**What the exercise asks:** Every line below needs to be printed again exactly, without any of its pictures.

**Supplied records:**
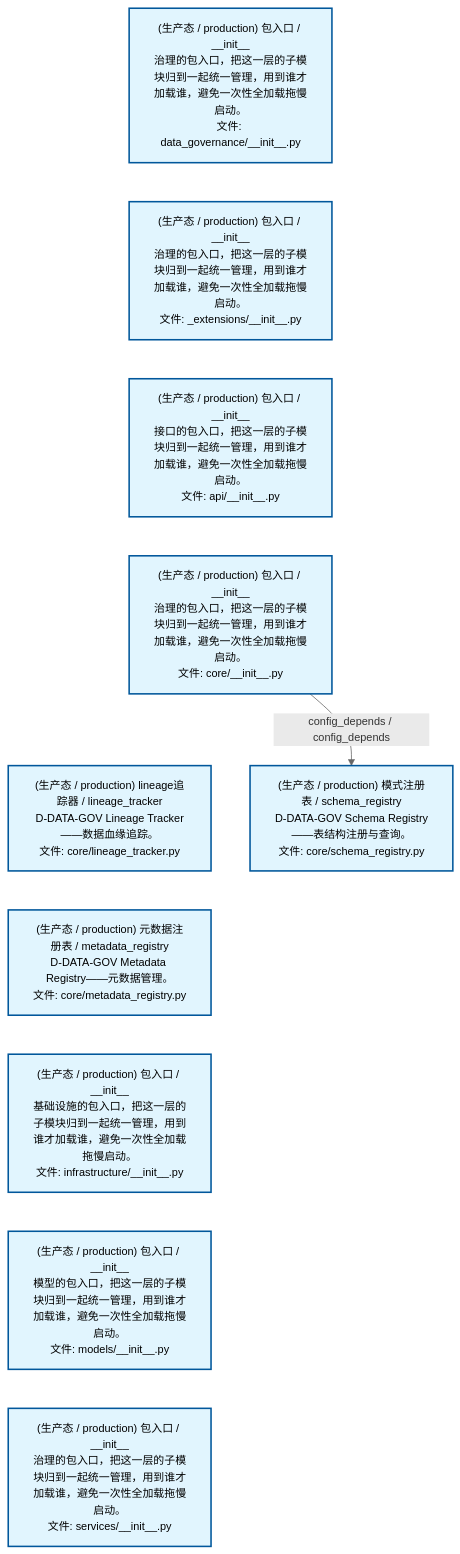
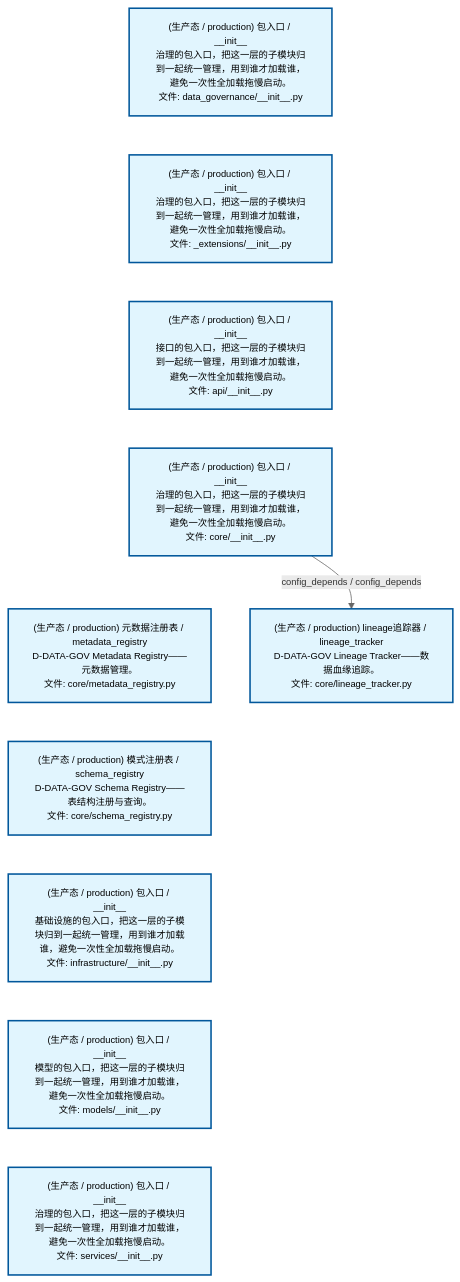
One commit to xuanFelixVan/ZephyrAlpha changed the second of 2 diagrams in docs/02_enterprise_architecture/02_domain_architecture_docs/13_d_data_gov.md. Above: the diagram before and after it, drawn with Mermaid. The commit also changed other lines of this file and 62 other files, not shown here.

````diff
--- a/docs/02_enterprise_architecture/02_domain_architecture_docs/13_d_data_gov.md
+++ b/docs/02_enterprise_architecture/02_domain_architecture_docs/13_d_data_gov.md
@@ -86,28 +86,28 @@
 ```mermaid
-%%{init: {'theme': 'base', 'themeVariables': {'primaryColor': '#eaeaea', 'primaryTextColor': '#333333', 'primaryBorderColor': '#666666', 'lineColor': '#666666', 'secondaryColor': '#eaeaea', 'tertiaryColor': '#eaeaea', 'fontSize': '14px'}}}%%
+%%{init: {'theme': 'base', 'themeVariables': {'primaryColor': '#eaeaea', 'primaryTextColor': '#333333', 'primaryBorderColor': '#666666', 'lineColor': '#666666', 'secondaryColor': '#eaeaea', 'tertiaryColor': '#eaeaea', 'fontSize': '12px'}}}%%
 flowchart TD
     src_zephyr_data_governance_init_py["(生产态 / production) 包入口 / __init__<br/>治理的包入口，把这一层的子模块归到一起统一管理，用到谁才加载谁，避免一次性全加载拖慢启动。<br/>文件: data_governance/__init__.py"]
     src_zephyr_data_governance_extensions_init_py["(生产态 / production) 包入口 / __init__<br/>治理的包入口，把这一层的子模块归到一起统一管理，用到谁才加载谁，避免一次性全加载拖慢启动。<br/>文件: _extensions/__init__.py"]
     src_zephyr_data_governance_api_init_py["(生产态 / production) 包入口 / __init__<br/>接口的包入口，把这一层的子模块归到一起统一管理，用到谁才加载谁，避免一次性全加载拖慢启动。<br/>文件: api/__init__.py"]
     src_zephyr_data_governance_core_init_py["(生产态 / production) 包入口 / __init__<br/>治理的包入口，把这一层的子模块归到一起统一管理，用到谁才加载谁，避免一次性全加载拖慢启动。<br/>文件: core/__init__.py"]
-    src_zephyr_data_governance_core_lineage_tracker_py["(生产态 / production) lineage追踪器 / lineage_tracker<br/>D-DATA-GOV Lineage Tracker——数据血缘追踪。<br/>文件: core/lineage_tracker.py"]
     src_zephyr_data_governance_core_metadata_registry_py["(生产态 / production) 元数据注册表 / metadata_registry<br/>D-DATA-GOV Metadata Registry——元数据管理。<br/>文件: core/metadata_registry.py"]
+    src_zephyr_data_governance_core_schema_registry_py["(生产态 / production) 模式注册表 / schema_registry<br/>D-DATA-GOV Schema Registry——表结构注册与查询。<br/>文件: core/schema_registry.py"]
     src_zephyr_data_governance_infrastructure_init_py["(生产态 / production) 包入口 / __init__<br/>基础设施的包入口，把这一层的子模块归到一起统一管理，用到谁才加载谁，避免一次性全加载拖慢启动。<br/>文件: infrastructure/__init__.py"]
     src_zephyr_data_governance_models_init_py["(生产态 / production) 包入口 / __init__<br/>模型的包入口，把这一层的子模块归到一起统一管理，用到谁才加载谁，避免一次性全加载拖慢启动。<br/>文件: models/__init__.py"]
     src_zephyr_data_governance_services_init_py["(生产态 / production) 包入口 / __init__<br/>治理的包入口，把这一层的子模块归到一起统一管理，用到谁才加载谁，避免一次性全加载拖慢启动。<br/>文件: services/__init__.py"]
     src_zephyr_data_governance_init_py ~~~ src_zephyr_data_governance_extensions_init_py
     src_zephyr_data_governance_extensions_init_py ~~~ src_zephyr_data_governance_api_init_py
     src_zephyr_data_governance_api_init_py ~~~ src_zephyr_data_governance_core_init_py
-    src_zephyr_data_governance_core_init_py ~~~ src_zephyr_data_governance_core_lineage_tracker_py
-    src_zephyr_data_governance_core_lineage_tracker_py ~~~ src_zephyr_data_governance_core_metadata_registry_py
-    src_zephyr_data_governance_core_metadata_registry_py ~~~ src_zephyr_data_governance_infrastructure_init_py
+    src_zephyr_data_governance_core_init_py ~~~ src_zephyr_data_governance_core_metadata_registry_py
+    src_zephyr_data_governance_core_metadata_registry_py ~~~ src_zephyr_data_governance_core_schema_registry_py
+    src_zephyr_data_governance_core_schema_registry_py ~~~ src_zephyr_data_governance_infrastructure_init_py
     src_zephyr_data_governance_infrastructure_init_py ~~~ src_zephyr_data_governance_models_init_py
     src_zephyr_data_governance_models_init_py ~~~ src_zephyr_data_governance_services_init_py
-    src_zephyr_data_governance_core_schema_registry_py["(生产态 / production) 模式注册表 / schema_registry<br/>D-DATA-GOV Schema Registry——表结构注册与查询。<br/>文件: core/schema_registry.py"]
-    src_zephyr_data_governance_core_init_py -->|config_depends / config_depends| src_zephyr_data_governance_core_schema_registry_py
+    src_zephyr_data_governance_core_lineage_tracker_py["(生产态 / production) lineage追踪器 / lineage_tracker<br/>D-DATA-GOV Lineage Tracker——数据血缘追踪。<br/>文件: core/lineage_tracker.py"]
+    src_zephyr_data_governance_core_init_py -->|config_depends / config_depends| src_zephyr_data_governance_core_lineage_tracker_py
     classDef production fill:#e1f5fe,stroke:#01579b,stroke-width:2px,color:#000
     classDef design fill:#fff3e0,stroke:#e65100,stroke-width:2px,color:#000,stroke-dasharray: 5 5
     classDef external_prod fill:#e8f4fd,stroke:#0277bd,stroke-width:1px,color:#000
     classDef external_design fill:#fff8e7,stroke:#ef6c00,stroke-width:1px,color:#000,stroke-dasharray: 5 5
     class src_zephyr_data_governance_init_py,src_zephyr_data_governance_extensions_init_py,src_zephyr_data_governance_api_init_py,src_zephyr_data_governance_core_init_py,src_zephyr_data_governance_core_lineage_tracker_py,src_zephyr_data_governance_core_metadata_registry_py,src_zephyr_data_governance_core_schema_registry_py,src_zephyr_data_governance_infrastructure_init_py,src_zephyr_data_governance_models_init_py,src_zephyr_data_governance_services_init_py production
 ```
````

**Task solution:**
One commit to xuanFelixVan/ZephyrAlpha changed the second of 2 diagrams in docs/02_enterprise_architecture/02_domain_architecture_docs/13_d_data_gov.md. Above: the diagram before and after it, drawn with Mermaid. The commit also changed other lines of this file and 62 other files, not shown here.

````diff
--- a/docs/02_enterprise_architecture/02_domain_architecture_docs/13_d_data_gov.md
+++ b/docs/02_enterprise_architecture/02_domain_architecture_docs/13_d_data_gov.md
@@ -86,28 +86,28 @@
 ```mermaid
-%%{init: {'theme': 'base', 'themeVariables': {'primaryColor': '#eaeaea', 'primaryTextColor': '#333333', 'primaryBorderColor': '#666666', 'lineColor': '#666666', 'secondaryColor': '#eaeaea', 'tertiaryColor': '#eaeaea', 'fontSize': '14px'}}}%%
+%%{init: {'theme': 'base', 'themeVariables': {'primaryColor': '#eaeaea', 'primaryTextColor': '#333333', 'primaryBorderColor': '#666666', 'lineColor': '#666666', 'secondaryColor': '#eaeaea', 'tertiaryColor': '#eaeaea', 'fontSize': '12px'}}}%%
 flowchart TD
     src_zephyr_data_governance_init_py["(生产态 / production) 包入口 / __init__<br/>治理的包入口，把这一层的子模块归到一起统一管理，用到谁才加载谁，避免一次性全加载拖慢启动。<br/>文件: data_governance/__init__.py"]
     src_zephyr_data_governance_extensions_init_py["(生产态 / production) 包入口 / __init__<br/>治理的包入口，把这一层的子模块归到一起统一管理，用到谁才加载谁，避免一次性全加载拖慢启动。<br/>文件: _extensions/__init__.py"]
     src_zephyr_data_governance_api_init_py["(生产态 / production) 包入口 / __init__<br/>接口的包入口，把这一层的子模块归到一起统一管理，用到谁才加载谁，避免一次性全加载拖慢启动。<br/>文件: api/__init__.py"]
     src_zephyr_data_governance_core_init_py["(生产态 / production) 包入口 / __init__<br/>治理的包入口，把这一层的子模块归到一起统一管理，用到谁才加载谁，避免一次性全加载拖慢启动。<br/>文件: core/__init__.py"]
-    src_zephyr_data_governance_core_lineage_tracker_py["(生产态 / production) lineage追踪器 / lineage_tracker<br/>D-DATA-GOV Lineage Tracker——数据血缘追踪。<br/>文件: core/lineage_tracker.py"]
     src_zephyr_data_governance_core_metadata_registry_py["(生产态 / production) 元数据注册表 / metadata_registry<br/>D-DATA-GOV Metadata Registry——元数据管理。<br/>文件: core/metadata_registry.py"]
+    src_zephyr_data_governance_core_schema_registry_py["(生产态 / production) 模式注册表 / schema_registry<br/>D-DATA-GOV Schema Registry——表结构注册与查询。<br/>文件: core/schema_registry.py"]
     src_zephyr_data_governance_infrastructure_init_py["(生产态 / production) 包入口 / __init__<br/>基础设施的包入口，把这一层的子模块归到一起统一管理，用到谁才加载谁，避免一次性全加载拖慢启动。<br/>文件: infrastructure/__init__.py"]
     src_zephyr_data_governance_models_init_py["(生产态 / production) 包入口 / __init__<br/>模型的包入口，把这一层的子模块归到一起统一管理，用到谁才加载谁，避免一次性全加载拖慢启动。<br/>文件: models/__init__.py"]
     src_zephyr_data_governance_services_init_py["(生产态 / production) 包入口 / __init__<br/>治理的包入口，把这一层的子模块归到一起统一管理，用到谁才加载谁，避免一次性全加载拖慢启动。<br/>文件: services/__init__.py"]
     src_zephyr_data_governance_init_py ~~~ src_zephyr_data_governance_extensions_init_py
     src_zephyr_data_governance_extensions_init_py ~~~ src_zephyr_data_governance_api_init_py
     src_zephyr_data_governance_api_init_py ~~~ src_zephyr_data_governance_core_init_py
-    src_zephyr_data_governance_core_init_py ~~~ src_zephyr_data_governance_core_lineage_tracker_py
-    src_zephyr_data_governance_core_lineage_tracker_py ~~~ src_zephyr_data_governance_core_metadata_registry_py
-    src_zephyr_data_governance_core_metadata_registry_py ~~~ src_zephyr_data_governance_infrastructure_init_py
+    src_zephyr_data_governance_core_init_py ~~~ src_zephyr_data_governance_core_metadata_registry_py
+    src_zephyr_data_governance_core_metadata_registry_py ~~~ src_zephyr_data_governance_core_schema_registry_py
+    src_zephyr_data_governance_core_schema_registry_py ~~~ src_zephyr_data_governance_infrastructure_init_py
     src_zephyr_data_governance_infrastructure_init_py ~~~ src_zephyr_data_governance_models_init_py
     src_zephyr_data_governance_models_init_py ~~~ src_zephyr_data_governance_services_init_py
-    src_zephyr_data_governance_core_schema_registry_py["(生产态 / production) 模式注册表 / schema_registry<br/>D-DATA-GOV Schema Registry——表结构注册与查询。<br/>文件: core/schema_registry.py"]
-    src_zephyr_data_governance_core_init_py -->|config_depends / config_depends| src_zephyr_data_governance_core_schema_registry_py
+    src_zephyr_data_governance_core_lineage_tracker_py["(生产态 / production) lineage追踪器 / lineage_tracker<br/>D-DATA-GOV Lineage Tracker——数据血缘追踪。<br/>文件: core/lineage_tracker.py"]
+    src_zephyr_data_governance_core_init_py -->|config_depends / config_depends| src_zephyr_data_governance_core_lineage_tracker_py
     classDef production fill:#e1f5fe,stroke:#01579b,stroke-width:2px,color:#000
     classDef design fill:#fff3e0,stroke:#e65100,stroke-width:2px,color:#000,stroke-dasharray: 5 5
     classDef external_prod fill:#e8f4fd,stroke:#0277bd,stroke-width:1px,color:#000
     classDef external_design fill:#fff8e7,stroke:#ef6c00,stroke-width:1px,color:#000,stroke-dasharray: 5 5
     class src_zephyr_data_governance_init_py,src_zephyr_data_governance_extensions_init_py,src_zephyr_data_governance_api_init_py,src_zephyr_data_governance_core_init_py,src_zephyr_data_governance_core_lineage_tracker_py,src_zephyr_data_governance_core_metadata_registry_py,src_zephyr_data_governance_core_schema_registry_py,src_zephyr_data_governance_infrastructure_init_py,src_zephyr_data_governance_models_init_py,src_zephyr_data_governance_services_init_py production
 ```
````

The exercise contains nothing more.